Don’t wait until another special occasion before we connect with family and friends again!
A few years ago when we celebrated my grandmother’s 100th birthday, we invited a few hundred relatives, family and friends for a HUGE birthday celebration.
Many of my grandmother’s close relatives and friends made it back for this grand occasion to be with her. Many of them flew back from overseas. I was amazed that I had not met most of them before, especially those who lived overseas and interstate.
They had a great time connecting and catching up with each other, and spent many hours reminiscing over the good old times, sharing amazing stories and experiences.
Before they said their good-byes, my grandmother mentioned to a few of her relatives “please let’s visit each other often. Don’t wait until another big occasion before we talk to each other again!”. They agreed, but unfortunately never followed it up. My grandmother passed away not long after her 100th birthday. I wished the relatives would visit more often, as I could see how happy they were to reconnect.
My grandmother’s short statement spoke volumes – How true it was!
Why do we talk and see each other so infrequently?
Why wait until people’s birthday or special occassions to make an effort to see or connect with each other?
Why do we travel thousands of kilometers to attend a loved one’s funeral?
When my father had his leg amputated a few years ago, I was back in Penang to help my mum to care for my dad. During that time, I took the opportunity to visit a few old folks home (retirement home) in Penang together with my aunty. I have to honestly say that I was totally saddened with the situation the senior members of the society are facing daily.
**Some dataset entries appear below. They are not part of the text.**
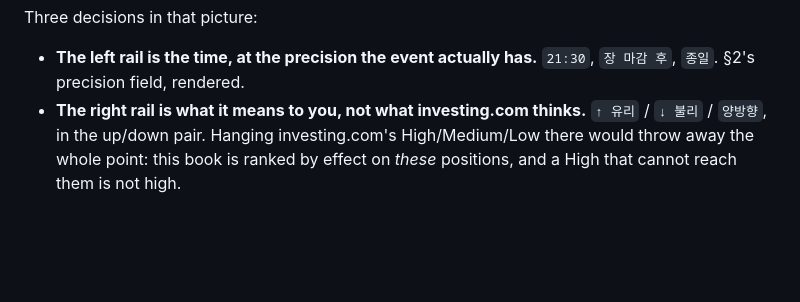
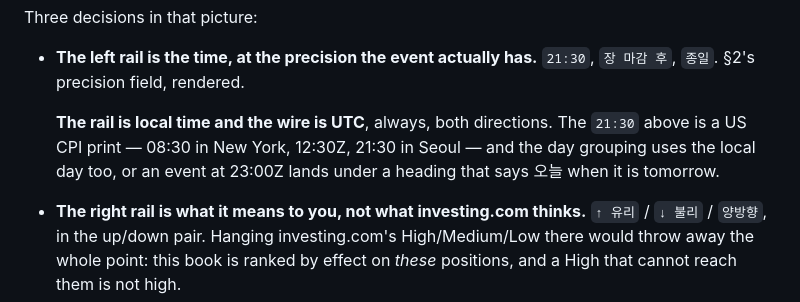
Before and after one commit to david0ha/wp_news_esp32, a Markdown page: docs/specs/2026-09-08-schedule-and-positions-design.md, the part around the change. Rendered like a GitHub page; blank space fills up the shorter version.

Commit message:
docs: four pre-flight corrections to the plan and spec
Ruling 1: STRATEGIES names only what legs can prove -- cash_secured_put and
covered_call leave the desk enum, because collateral and stock cover are not
things a list of option legs knows.
Ruling 2: precision "session" gains the field that carries the session.
Ruling 3: the unauthenticated-route sweep uses curated sample paths, not paths
generated from regexes.
Ruling 4: the schedule rail and day grouping are device-local, the wire is UTC;
the spec's mockup and the plan's test now show the same worked example.

Co-Authored-By: Claude Opus 5 (1M context) <noreply@anthropic.com>

```diff
--- a/docs/specs/2026-09-08-schedule-and-positions-design.md
+++ b/docs/specs/2026-09-08-schedule-and-positions-design.md
@@ -343,6 +343,10 @@ Three decisions in that picture:
 
 - **The left rail is the time, at the precision the event actually has.** `21:30`, `장 마감 후`,
   `종일`. §2's precision field, rendered.
+
+  **The rail is local time and the wire is UTC**, always, both directions. The `21:30` above is
+  a US CPI print — 08:30 in New York, 12:30Z, 21:30 in Seoul — and the day grouping uses the
+  local day too, or an event at 23:00Z lands under a heading that says 오늘 when it is tomorrow.
 - **The right rail is what it means to you, not what investing.com thinks.** `↑ 유리` /
   `↓ 불리` / `양방향`, in the up/down pair. Hanging investing.com's High/Medium/Low there would
   throw away the whole point: this book is ranked by effect on *these* positions, and a High that
```
Also changed, not shown: 1 other file.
It is not so much of the condition of the home, but the sheer loneliness of the elderly citizens. Up to today I am still haunted by the sadness in their eyes combined with the un-stimulating music, activities and TV programs that are being broadcasted to the residence there.
I can still remember one elderly lady sitting in one corner with her lunch: eating ever so slowly, not that she could not eat, but because she knew that once she had finished with her lunch, it would be another few hours before afternoon tea was served.
Luckily, my grandmother lived with my parents; she still had contact with relatives living close by, my mum and dad to talk to and a home to live in.
Everyone has 24 hours each day. How you set your priorities, according to what is important to your life, i.e. family, work, health, dreams, home, friends etc., will determine whether you have lived your life fulfilled.
Whether we live interstate or overseas, do make some time to drop your loved ones a call or a letter when you can spare some time. Or better still, ring them. Nowadays, we have great deals with the phone companies.
As my husband puts it…” By the time you have the time, that person may not have the time for you!”
So don’t wait until another celebration or special occasions before we talk to each other again! Let’s pick up the phone and start connecting with your family and friends now!